_What this task involves:_
When you copy the listing, reproduce each line as it appears and omit every image.
--------------------
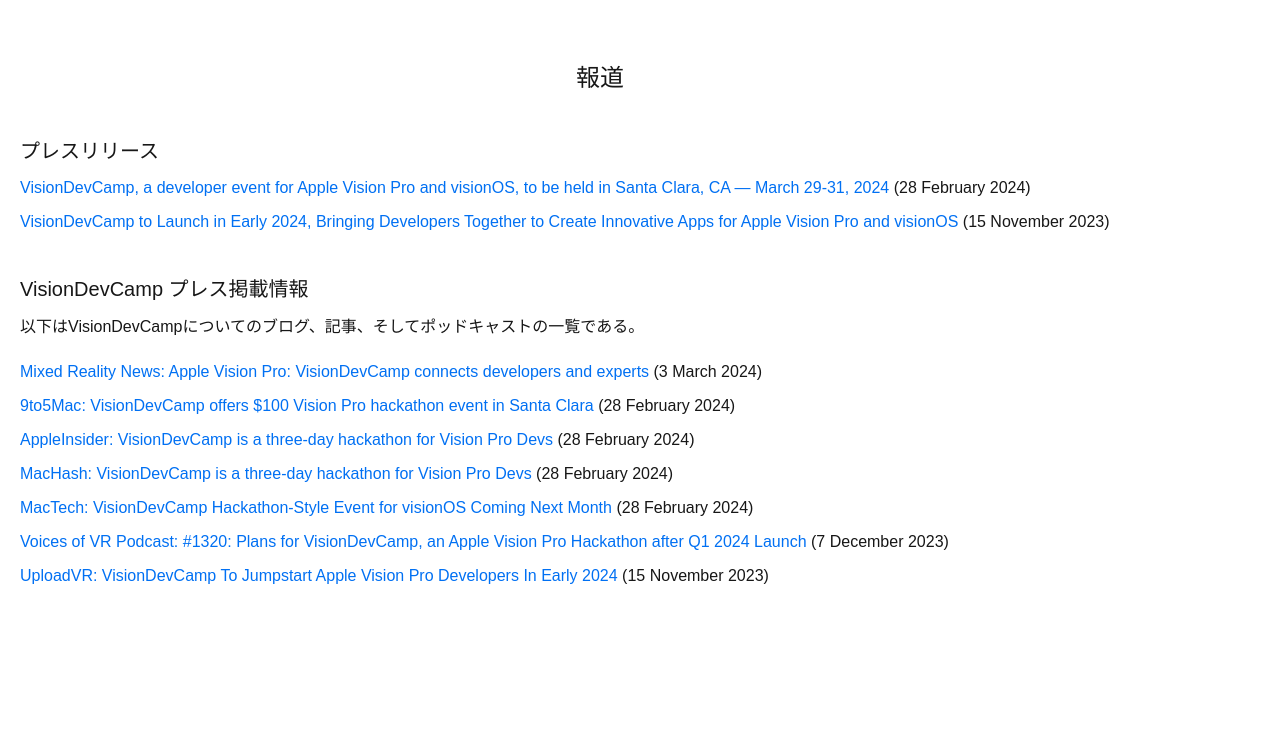
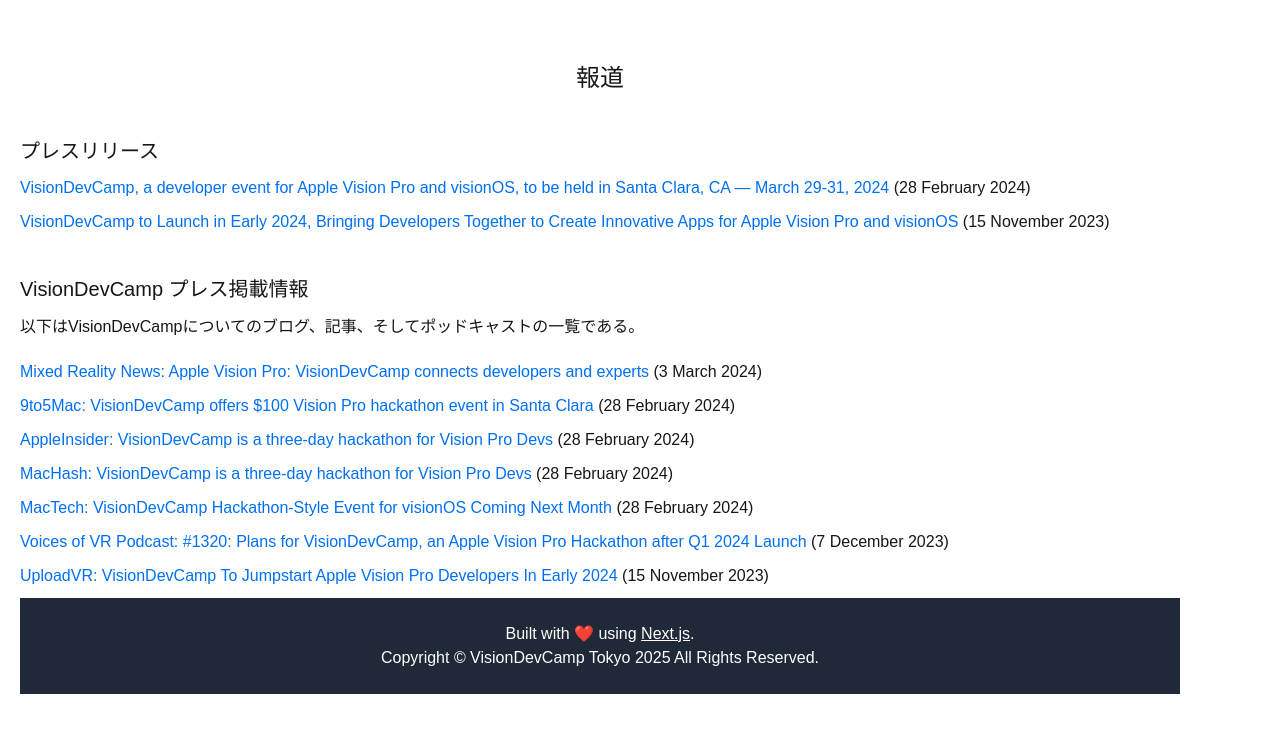
Before and after one commit to Takuzen/vdc-tokyo, a Next.js app: page /press in a window 1280 px wide. Shown: the top 732 px of the page. Built offline with nearby package versions, Linux system fonts and the light colour scheme.

Commit message:
chore: add footer

```diff
--- a/src/pages/press.js
+++ b/src/pages/press.js
@@ -56,6 +56,16 @@ const Press = () => {
                     ))}
                 </ul>
             </div>
+
+	{/* Footer */}
+      	<footer className="bg-gray-800 text-white text-center py-6">
+        <p>
+          Built with ❤️  using <a href="https://nextjs.org" className="underline hover:text-blue-400">Next.js</a>.
+        </p>
+	<p>
+	  Copyright ©︎ VisionDevCamp Tokyo 2025 All Rights Reserved.
+	</p>
+      </footer>
         </section>
     );
 };
--- a/src/pages/schedule.js
+++ b/src/pages/schedule.js
@@ -168,6 +168,15 @@ const Schedule = () => {
           </tbody>
         </table>
       </div>
+      {/* Footer */}
+      <footer className="bg-gray-800 text-white text-center py-6">
+        <p>
+          Built with ❤️  using <a href="https://nextjs.org" className="underline hover:text-blue-400">Next.js</a>.
+        </p>
+	<p>
+	  Copyright ©︎ VisionDevCamp Tokyo 2025 All Rights Reserved.
+	</p>
+      </footer>
     </section>
   );
 };
```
--------------------
_Exercise output:_
Before and after one commit to Takuzen/vdc-tokyo, a Next.js app: page /press in a window 1280 px wide. Shown: the top 732 px of the page. Built offline with nearby package versions, Linux system fonts and the light colour scheme.

Commit message:
chore: add footer

```diff
--- a/src/pages/press.js
+++ b/src/pages/press.js
@@ -56,6 +56,16 @@ const Press = () => {
                     ))}
                 </ul>
             </div>
+
+	{/* Footer */}
+      	<footer className="bg-gray-800 text-white text-center py-6">
+        <p>
+          Built with ❤️  using <a href="https://nextjs.org" className="underline hover:text-blue-400">Next.js</a>.
+        </p>
+	<p>
+	  Copyright ©︎ VisionDevCamp Tokyo 2025 All Rights Reserved.
+	</p>
+      </footer>
         </section>
     );
 };
--- a/src/pages/schedule.js
+++ b/src/pages/schedule.js
@@ -168,6 +168,15 @@ const Schedule = () => {
           </tbody>
         </table>
       </div>
+      {/* Footer */}
+      <footer className="bg-gray-800 text-white text-center py-6">
+        <p>
+          Built with ❤️  using <a href="https://nextjs.org" className="underline hover:text-blue-400">Next.js</a>.
+        </p>
+	<p>
+	  Copyright ©︎ VisionDevCamp Tokyo 2025 All Rights Reserved.
+	</p>
+      </footer>
     </section>
   );
 };
```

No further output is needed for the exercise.